When you run into tire problems one of the first and most frustrating things that could happen is the lug nut(s) being stripped, making it much harder to remove them.
Well, you are in luck because in today’s article we will be walking you through three ways to remove a stripped lug nut and help your car get back on the road again as soon as possible.
How To Remove A Stripped Lug Nut
Not only will we discuss three great methods to use, but we will also discuss the tools that you will need in order to perform the process. After reading this article, you will be a pro on removing stripped lug nuts.
1. Breaker Bar, Socket, and Pipe
The name here really gives away the tools that you will need, so we will spend more time discussing the process that you will need for this method.
Although one thing that is important to note here is that a stripped lug nut will most likely be difficult or hard to move when using the original size socket wrench.
Therefore it is beneficial to use a slightly smaller sized socket in order to grab a tight grip on the lug nut. You can also use a hammer to tap the socket in and get it on tight.
Next, use the breaker bar to try and remove the nut. You can use a little force to try and remove the nut, however, it is important to recognize when more force is harmful rather than helpful. Do not continue to use for if it isn’t bulging!

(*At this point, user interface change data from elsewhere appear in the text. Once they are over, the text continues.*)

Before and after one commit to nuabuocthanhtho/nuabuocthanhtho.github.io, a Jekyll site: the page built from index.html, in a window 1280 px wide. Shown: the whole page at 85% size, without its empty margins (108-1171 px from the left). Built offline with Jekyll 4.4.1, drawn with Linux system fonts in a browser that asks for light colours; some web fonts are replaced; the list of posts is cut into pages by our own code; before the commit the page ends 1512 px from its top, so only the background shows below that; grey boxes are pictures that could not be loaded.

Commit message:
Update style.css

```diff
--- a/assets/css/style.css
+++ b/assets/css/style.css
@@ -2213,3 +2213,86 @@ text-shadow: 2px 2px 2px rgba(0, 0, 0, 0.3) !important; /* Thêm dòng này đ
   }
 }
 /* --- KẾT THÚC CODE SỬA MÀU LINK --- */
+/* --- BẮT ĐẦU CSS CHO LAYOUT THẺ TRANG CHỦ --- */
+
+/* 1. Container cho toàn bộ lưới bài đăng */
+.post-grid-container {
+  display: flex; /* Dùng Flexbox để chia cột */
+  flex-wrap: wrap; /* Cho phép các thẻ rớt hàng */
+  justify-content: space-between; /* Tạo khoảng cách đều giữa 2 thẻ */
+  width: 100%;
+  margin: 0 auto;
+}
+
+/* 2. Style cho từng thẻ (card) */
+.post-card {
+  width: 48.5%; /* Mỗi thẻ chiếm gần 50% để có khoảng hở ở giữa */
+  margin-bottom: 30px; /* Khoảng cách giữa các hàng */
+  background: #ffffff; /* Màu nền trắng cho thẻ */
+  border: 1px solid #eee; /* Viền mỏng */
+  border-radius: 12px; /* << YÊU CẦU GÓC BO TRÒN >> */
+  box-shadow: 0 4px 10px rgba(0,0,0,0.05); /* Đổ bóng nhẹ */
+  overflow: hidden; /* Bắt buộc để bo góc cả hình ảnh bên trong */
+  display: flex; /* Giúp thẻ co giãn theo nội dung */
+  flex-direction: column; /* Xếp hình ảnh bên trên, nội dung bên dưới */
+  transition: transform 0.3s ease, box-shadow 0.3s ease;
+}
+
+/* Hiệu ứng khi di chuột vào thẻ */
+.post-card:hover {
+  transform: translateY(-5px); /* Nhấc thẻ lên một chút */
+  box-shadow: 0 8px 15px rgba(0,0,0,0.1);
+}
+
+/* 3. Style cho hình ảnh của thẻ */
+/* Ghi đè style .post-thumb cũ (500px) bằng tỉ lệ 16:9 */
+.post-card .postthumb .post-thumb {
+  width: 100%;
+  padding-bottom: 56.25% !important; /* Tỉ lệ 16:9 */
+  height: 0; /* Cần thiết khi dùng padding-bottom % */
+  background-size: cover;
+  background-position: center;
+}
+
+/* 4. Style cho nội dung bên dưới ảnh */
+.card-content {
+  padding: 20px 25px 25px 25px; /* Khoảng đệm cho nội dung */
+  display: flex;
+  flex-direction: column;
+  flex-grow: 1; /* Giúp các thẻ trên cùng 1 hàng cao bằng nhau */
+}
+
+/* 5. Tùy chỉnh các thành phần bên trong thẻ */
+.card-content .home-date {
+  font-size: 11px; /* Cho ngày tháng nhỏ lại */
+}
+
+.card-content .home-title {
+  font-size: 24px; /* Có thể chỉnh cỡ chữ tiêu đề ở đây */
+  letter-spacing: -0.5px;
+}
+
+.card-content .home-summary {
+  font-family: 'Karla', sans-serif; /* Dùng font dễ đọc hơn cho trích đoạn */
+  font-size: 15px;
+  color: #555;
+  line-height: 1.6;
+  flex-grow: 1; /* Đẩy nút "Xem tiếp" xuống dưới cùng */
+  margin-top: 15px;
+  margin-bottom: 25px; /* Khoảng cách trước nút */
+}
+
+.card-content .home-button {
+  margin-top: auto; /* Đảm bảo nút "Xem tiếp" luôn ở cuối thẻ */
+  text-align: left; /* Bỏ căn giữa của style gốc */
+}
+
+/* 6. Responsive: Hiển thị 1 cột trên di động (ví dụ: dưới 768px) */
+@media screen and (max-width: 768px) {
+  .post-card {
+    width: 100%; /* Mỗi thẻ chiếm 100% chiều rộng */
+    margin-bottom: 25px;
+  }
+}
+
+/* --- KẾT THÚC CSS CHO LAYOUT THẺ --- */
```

So in the case that the lug nut isn’t moving, you can add the pipe for better leverage, but be careful because you could end up breaking the bar instead.
2. Powerful Impact Wrench
Another way to approach this problem is by using an impact wrench which gives you the extra power of a machine to get the nut loose rather than by brute force.
The wrench will use blows of energy to deliver the power necessary to loosen the nut for you. You should still use the same rule of thumb as above for selecting the socket, but either way, the wrench should do a better job of getting the lug nut loose.
This is the middle ground between the three methods and most likely the easiest of the three options as well. We went from a manual method to using a power impact tool, so up next we have a drill.
Yes, a drill runs by power rather than by hand, but you are still getting hands-on with this method by basically creating a new screw in the lug nut.
You start with the smaller drill bits and work your way up. The idea is to drill away as much of the lug nut threads as possible without damaging the alloy wheel. Be sure you start drilling the hole at the center of the lug nut.
This method may likely damage the lug nut and wheel stud, however, they’re very cheap to replace. Exercise extreme caution with this method and use it only as a last resort. DO NOT attempt if you have no experience!
It will be a long process, and you should have oil nearby to help keep the drill bit cool. You may even get to the point where you drill through the lug nut and from there the tire can slide out.
Either way, you need to be careful with this method especially, and when removing a stripped lug nut in general of course.